1:00 PM – 2:00 PM: Origami and Maths
By Manjushri Dhume

In this activity, the presenter will guide the audience in folding paper to make different forms – while discovering various Geometry and Maths concepts.


Mathematical Comic-Making
By Asmita Sodhi

Write and illustrate your own math-inspired comic! Design your own characters out of different kinds of triangles, draw a comic about your favourite shapes and numbers, create a story on a Mobius strip or a hexaflexagon, or make a comic to teach the world about your favourite mathematical idea. Activity sheets will be provided to help guide comic creation, and will also include relevant mathematical background to give learning opportunities to younger participants.


Make a Klein bottle envelope!
By Richard Hammack & Eve Torrence

Participants will fold a printed and pre-cut sheet of paper into an envelope with the topology of a Klein bottle. The finished product can be sent through the mail. 


3.00 PM – 5.00: Let’s Make and Play SheetCycles!
By Tomoya Tendo

A kaleidocycle is a simple ring structure made from several elements connected by hinges. The motion of this structure is hard to imagine until you actually move it. In this workshop, we will build, move, and observe a mechanism called SheetCycles based on Kaleidocycles.

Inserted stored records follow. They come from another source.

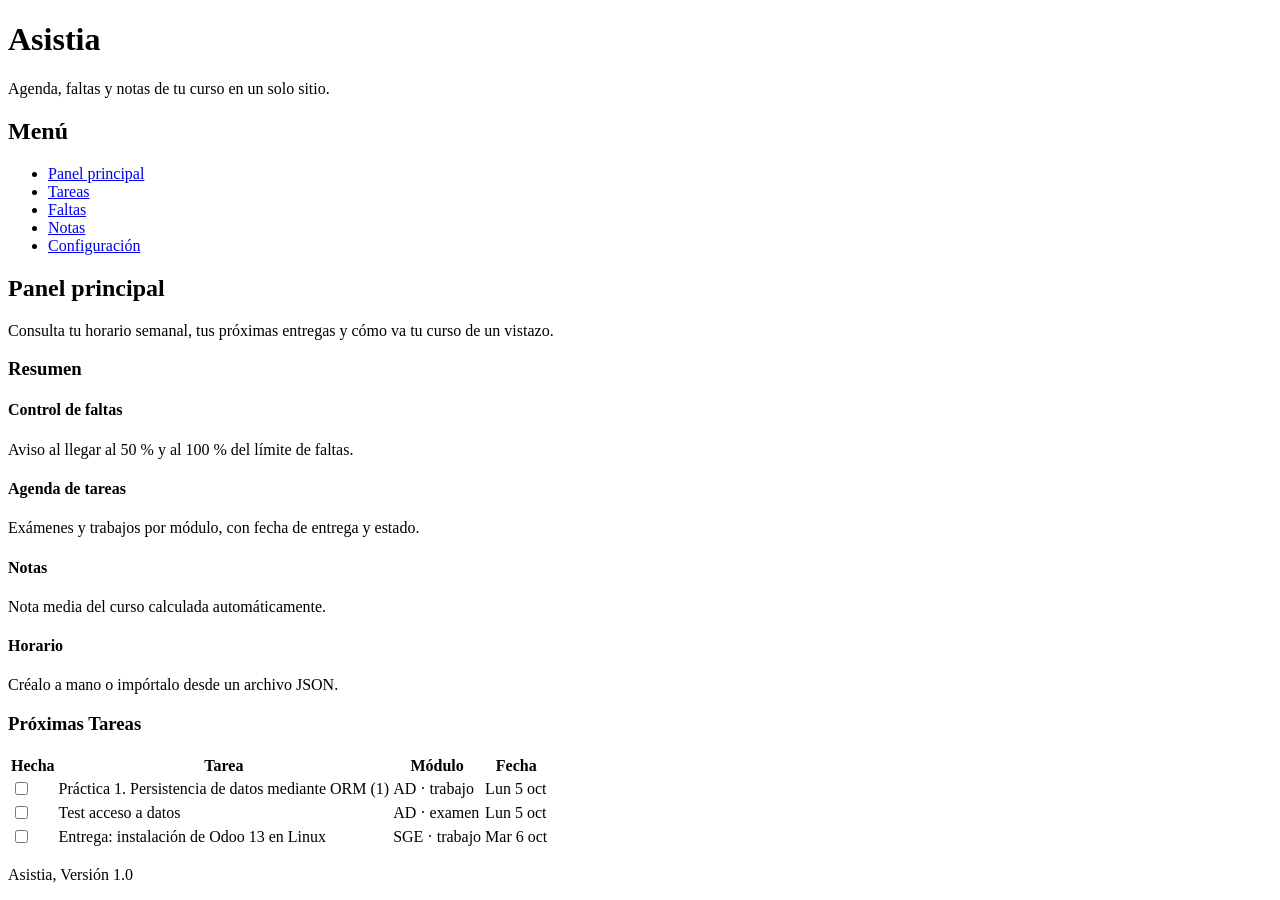
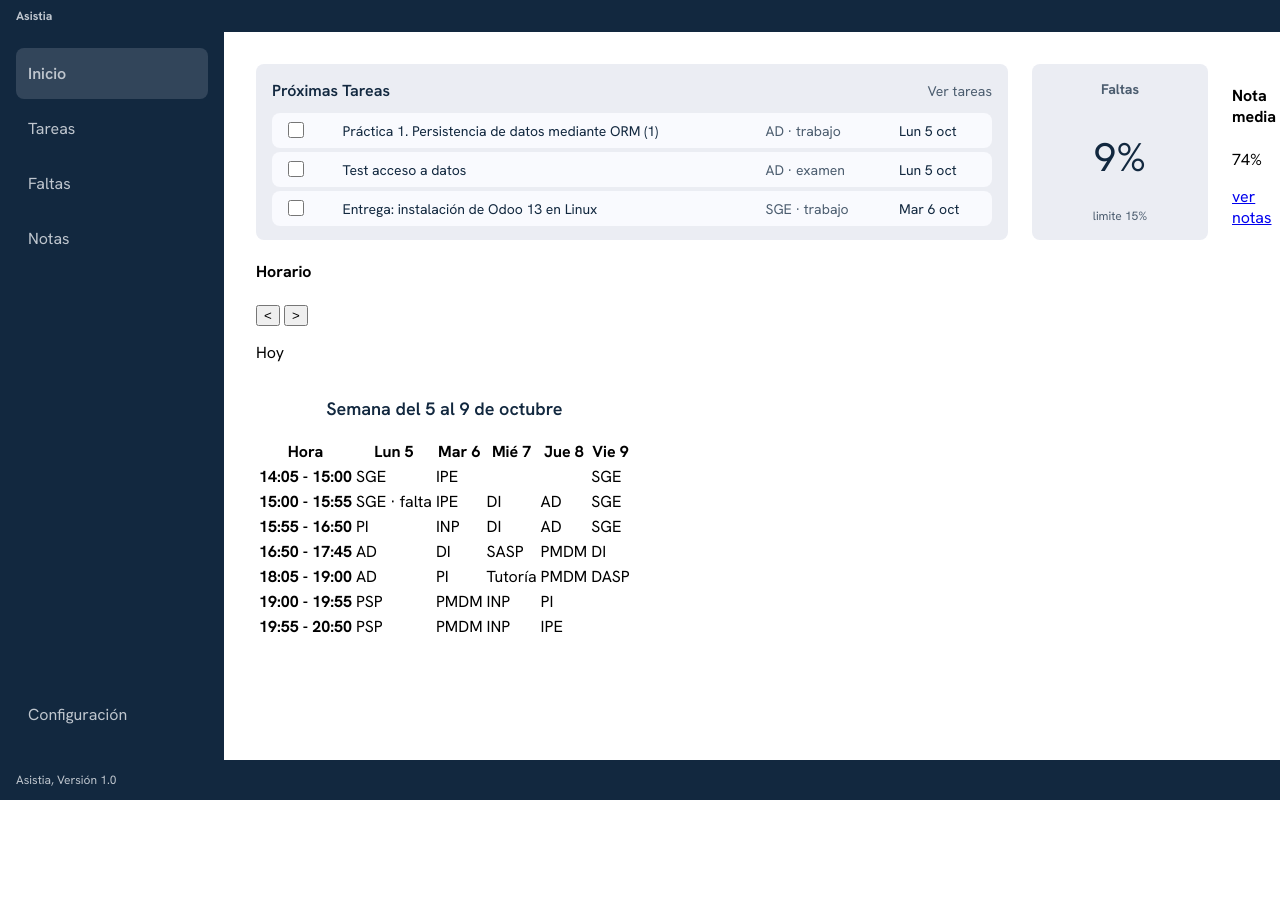
Before and after one commit to ivmaga006/Asistia, a plain HTML site: page index.html in a window 1280 px wide. After the commit the page ends 800 px from the top, so only its background shows below. Drawn offline with Linux system fonts and the light colour scheme.

Commit message:
feat: añadido diseños de navbar, proximas tareas y notas

```diff
--- a/css/styles.css
+++ b/css/styles.css
@@ -0,0 +1,240 @@
+:root {
+    /*barra lateral, botones, texto y elementos seleccionados*/
+    --principal: #12283f;
+    /*Fondo general, campos y filas*/
+    --general: #f9fafe;
+    /*Faltas, errores y avisos*/
+    --faltas: #c33148;
+    /* tareas finalizadas y confirmaciones*/
+    --exito: #568203;
+    --texto-secundario: #4c5d6f;
+    --bordes-campos: #7a8795;
+    --separadores: #c6ccd4;
+    --celdas-horario: #dde1e7;
+    --tarjetas: #ebedf3;
+    --menu-activo: #32455a;
+    --texto-sobre-azul: #bfc6ce;
+    --fondo-exito: #e2e9db;
+    --menu-hover: #32455a;
+
+    --fuente: "Hanken Grotesk", sans-serif;
+
+    --peso-regular: 400;
+    --peso-semibold: 600;
+
+    --tam-titulo-pagina: 24px;
+    --tam-titulo-bloque: 18px;
+    --tam-cifra: 40px;
+    --tam-16: 16px;
+    --tam-14: 14px;
+    --tam-12: 12px;
+}
+
+nav h2,
+#dashboard > h2,
+#dashboard > p,
+#resumen > h3,
+.proxTareas thead,
+header p {
+    position: absolute;
+    width: 1px;
+    height: 1px;
+    overflow: hidden;
+    clip-path: inset(50%);
+    white-space: nowrap;
+}
+
+* {
+    box-sizing: border-box;
+}
+
+body {
+    font-family: "Hanken Grotesk", sans-serif;
+    min-height: 100vh;
+    margin: 0;
+    grid-template-rows: auto 1fr auto;
+    display: grid;
+    grid-template-columns: 224px 1fr;
+    grid-template-areas:
+        "cabecera cabecera"
+        "menu contenido"
+        "pie pie";
+}
+h3 {
+    font-size: var(--tam-titulo-bloque);
+    font-weight: var(--peso-semibold);
+    color: var(--principal);
+}
+
+.cabecera {
+    grid-area: cabecera;
+    background-color: var(--principal);
+    h1 {
+        font-size: var(--tam-12);
+        color: var(--texto-sobre-azul);
+        margin-left: 16px;
+    }
+}
+.menu {
+    grid-area: menu;
+    width: 224px;
+    padding: 16px;
+    background-color: var(--principal);
+    box-sizing: border-box;
+}
+
+.menu nav,
+.menu ul {
+    height: 100%;
+}
+
+.menu ul {
+    display: flex;
+    flex-direction: column;
+    margin: 0;
+    padding: 0;
+    list-style: none;
+}
+
+.menu li:last-child {
+    margin-top: auto;
+}
+
+.menu a {
+    margin-bottom: 4px;
+    display: block;
+    padding: 15px 12px;
+    border-radius: 8px;
+    color: var(--texto-sobre-azul);
+    font-size: var(--tam-16);
+    font-weight: var(--peso-regular);
+    text-decoration: none;
+    box-sizing: border-box;
+}
+
+.menu a:hover {
+    background-color: var(--menu-hover);
+}
+
+.menu a[aria-current="page"] {
+    background-color: var(--menu-activo);
+    font-weight: var(--peso-semibold);
+}
+
+.menu a:focus-visible {
+    outline: 2px solid var(--texto-sobre-azul);
+    outline-offset: 2px;
+}
+
+.contenido {
+    grid-area: contenido;
+    margin-left: 32px;
+    margin-top: 32px;
+}
+
+.proxTareas {
+    width: 752px;
+    height: 176px;
+    background-color: var(--tarjetas);
+    border-radius: 8px;
+    padding: 16px;
+    box-sizing: border-box;
+    overflow: hidden; /* Por si acaso se pasa algo, corta el sobrante limpiamente */
+}
+
+.proxTareas div {
+    display: flex;
+    justify-content: space-between;
+    align-items: center;
+    margin-bottom: 4px;
+}
+
+.proxTareas div h3 {
+    margin: 0;
+    font-size: var(--tam-16, 16px);
+}
+
+.proxTareas div a {
+    text-decoration: none;
+    font-size: var(--tam-14);
+    color: var(--texto-secundario);
+}
+
+.proxTareas table {
+    border-collapse: separate;
+    border-spacing: 0 4px;
+    width: 100%;
+}
+
+.proxTareas td {
+    background-color: var(--general);
+    padding: 6px 12px; /* Reducido ligeramente para que entren las 3 filas holgadas */
+    font-size: var(--tam-14);
+    font-weight: var(--peso-regular);
+    color: var(--principal);
+}
+
+.proxTareas td:first-child {
+    border-radius: 8px 0 0 8px;
+}
+
+.proxTareas td:last-child {
+    border-radius: 0 8px 8px 0;
+}
+
+.proxTareas td:nth-child(3) {
+    color: var(--texto-secundario);
+}
+
+.proxTareas input[type="checkbox"] {
+    accent-color: var(--principal);
+    width: 16px;
+    height: 16px;
+    cursor: pointer;
+}
+
+.tarFaltas {
+    width: 176px;
+    height: 176px;
+    margin: 0 24px;
+    background-color: var(--tarjetas);
+    border-radius: 8px;
+    display: flex;
+    flex-direction: column;
+    align-items: center;
+    box-sizing: border-box;
+    padding: 16px;
+}
+
+.tarFaltas h4 {
+    margin: 0 0 8px 0;
+    color: var(--texto-secundario);
+    font-size: var(--tam-14);
+}
+
+.tarFaltas .digito {
+    margin: auto 0;
+    font-size: var(--tam-cifra);
+    color: var(--principal);
+}
+
+.tarFaltas .limite {
+    margin: 0;
+    color: var(--texto-secundario);
+    font-size: var(--tam-12, 12px);
+}
+
+.pie {
+    grid-area: pie;
+    background-color: var(--principal);
+    p {
+        font-size: var(--tam-12);
+        color: var(--texto-sobre-azul);
+        margin-left: 16px;
+    }
+}
+
+#resumen {
+    display: grid;
+    grid-template-columns: 2fr 1fr 1fr;
+}
--- a/index.html
+++ b/index.html
@@ -4,21 +4,28 @@
         <meta charset="UTF-8" />
         <meta name="viewport" content="width=device-width, initial-scale=1.0" />
         <title>Asistia</title>
+        <link rel="preconnect" href="https://fonts.googleapis.com" />
+        <link rel="preconnect" href="https://fonts.gstatic.com" crossorigin />
+        <link
+            href="https://fonts.googleapis.com/css2?family=Hanken+Grotesk:ital,wght@0,100..900;1,100..900&display=swap"
+            rel="stylesheet"
+        />
+        <link rel="stylesheet" href="css/styles.css" />
     </head>
 
     <body>
         <!-- Cabecera -->
-        <header>
+        <header class="cabecera">
             <h1>Asistia</h1>
             <p>Agenda, faltas y notas de tu curso en un solo sitio.</p>
         </header>
 
         <!-- Menú -->
-        <aside>
+        <aside class="menu">
             <nav>
                 <h2>Menú</h2>
                 <ul>
-                    <li><a href="#dashboard">Panel principal</a></li>
+                    <li><a href="#dashboard" aria-current="page">Inicio</a></li>
                     <li><a href="#tareas">Tareas</a></li>
                     <li><a href="#faltas">Faltas</a></li>
                     <li><a href="#notas">Notas</a></li>
@@ -28,7 +35,7 @@
         </aside>
 
         <!-- Contenido principal -->
-        <main>
+        <main class="contenido">
             <!-- Panel principal -->
             <section id="dashboard">
                 <h2>Panel principal</h2>
@@ -37,32 +44,15 @@
                 <!-- Resumen -->
                 <section id="resumen">
                     <h3>Resumen</h3>
-                    <article>
-                        <h4>Control de faltas</h4>
-                        <p>Aviso al llegar al 50 % y al 100 % del límite de faltas.</p>
-                    </article>
-                    <article>
-                        <h4>Agenda de tareas</h4>
-                        <p>Exámenes y trabajos por módulo, con fecha de entrega y estado.</p>
-                    </article>
-                    <article>
-                        <h4>Notas</h4>
-                        <p>Nota media del curso calculada automáticamente.</p>
-                    </article>
-                    <article>
-                        <h4>Horario</h4>
-                        <p>Créalo a mano o impórtalo desde un archivo JSON.</p>
-                    </article>
-                </section>
-            </section>
-
-            <!-- Próximas tareas -->
-            <section id="proxTarea">
+                    <article class="proxTareas">
+                        <div>
                             <h3>Próximas Tareas</h3>
+                            <a href="#tareas">Ver tareas</a>
+                        </div>
                         <table>
                             <thead>
                                 <tr>
-                            <th>Hecha</th>
+                                    <th>Estado</th>
                                     <th>Tarea</th>
                                     <th>Módulo</th>
                                     <th>Fecha</th>
@@ -99,10 +89,102 @@
                                 </tr>
                             </tbody>
                         </table>
+                    </article>
+                    <article class="tarFaltas">
+                        <h4>Faltas</h4>
+                        <p class="digito">9%</p>
+                        <p class="limite">limite 15%</p>
+                    </article>
+                    <article class="resumNotas">
+                        <h4>Nota media</h4>
+                        <p class="dato">74%</p>
+                        <a href="#notas">ver notas</a>
+                    </article>
+                    <article class="horario">
+                        <h4>Horario</h4>
+                        <button><</button>
+                        <button>></button>
+                        <p>Hoy</p>
+                        <table>
+                            <caption><h3>Semana del 5 al 9 de octubre</h3></caption>
+                            <thead>
+                                <tr>
+                                    <th>Hora</th>
+                                    <th>Lun 5</th>
+                                    <th>Mar 6</th>
+                                    <th>Mié 7</th>
+                                    <th>Jue 8</th>
+                                    <th>Vie 9</th>
+                                </tr>
+                            </thead>
+                            <tbody>
+                                <tr>
+                                    <th>14:05 - 15:00</th>
+                                    <td>SGE</td>
+                                    <td>IPE</td>
+                                    <td></td>
+                                    <td></td>
+                                    <td>SGE</td>
+                                </tr>
+                                <tr>
+                                    <th>15:00 - 15:55</th>
+                                    <td>SGE · falta</td>
+                                    <td>IPE</td>
+                                    <td>DI</td>
+                                    <td>AD</td>
+                                    <td>SGE</td>
+                                </tr>
+                                <tr>
+                                    <th>15:55 - 16:50</th>
+                                    <td>PI</td>
+                                    <td>INP</td>
+                                    <td>DI</td>
+                                    <td>AD</td>
+                                    <td>SGE</td>
+                                </tr>
+                                <tr>
+                                    <th>16:50 - 17:45</th>
+                                    <td>AD</td>
+                                    <td>DI</td>
+                                    <td>SASP</td>
+                                    <td>PMDM</td>
+                                    <td>DI</td>
+                                </tr>
+                                <tr>
+                                    <th>18:05 - 19:00</th>
+                                    <td>AD</td>
+                                    <td>PI</td>
+                                    <td>Tutoría</td>
+                                    <td>PMDM</td>
+                                    <td>DASP</td>
+                                </tr>
+                                <tr>
+                                    <th>19:00 - 19:55</th>
+                                    <td>PSP</td>
+                                    <td>PMDM</td>
+                                    <td>INP</td>
+                                    <td>PI</td>
+                                    <td></td>
+                                </tr>
+                                <tr>
+                                    <th>19:55 - 20:50</th>
+                                    <td>PSP</td>
+                                    <td>PMDM</td>
+                                    <td>INP</td>
+                                    <td>IPE</td>
+                                    <td></td>
+                                </tr>
+                            </tbody>
+                        </table>
+                    </article>
                 </section>
+            </section>
+
+            <!-- Próximas tareas -->
+            <section></section>
         </main>
 
-        <footer>
+        <footer class="pie">
             <p>Asistia, Versión 1.0</p>
         </footer>
     </body>
```
Lines whose indentation alone changed are shown as unchanged.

Polyhedra on a Shoestring: String, Straw, and Finger Geometry
By Karl Schaffer

String figures, the imaginative designs created with simple loops of string, are found among the world’s most ancient cultures. We will use loops of rope and string to form polyhedra and other geometric designs. We can make similar entertaining mathematical shapes with fingers and hands. Paper straws held together by pipe cleaners also provide puzzle forms that fold into polyhedral shapes.


The “John Hiigli” Children & Youth Math-Art Exhibit with a unique selection from the South African GMMDC MathArt Competition 2022: A Digital Exhibit Curated by Carine Steyn, Werner Olivier & Kristof Fenyvesi

The Children and Youth Math-Art Exhibits have been organized at Bridges conferences since 2012. This year’s digital exhibition will draw attention to works collected in South Africa in the past years by the Govan Mbeki Mathematics Development Centre’s MathArt Project at Nelson Mandela University with the international support of the Experience Workshop STEAM Network.  


1.00 PM–3:00 PM Bridges Short Film Festival and Q&A with Creators, Lindsay Children’s Room (second floor)

3:30 PM–5:30 PM Bridges Poetry Reading, Lindsay Children’s Room (second floor)

1:00 PM – 5.00 PM Bridges Art Exhibition, Medjuck Building (Located in: Dalhousie University. Address: 5410 Spring Garden Rd, Halifax, NS B3J 1B6)

Comments are closed.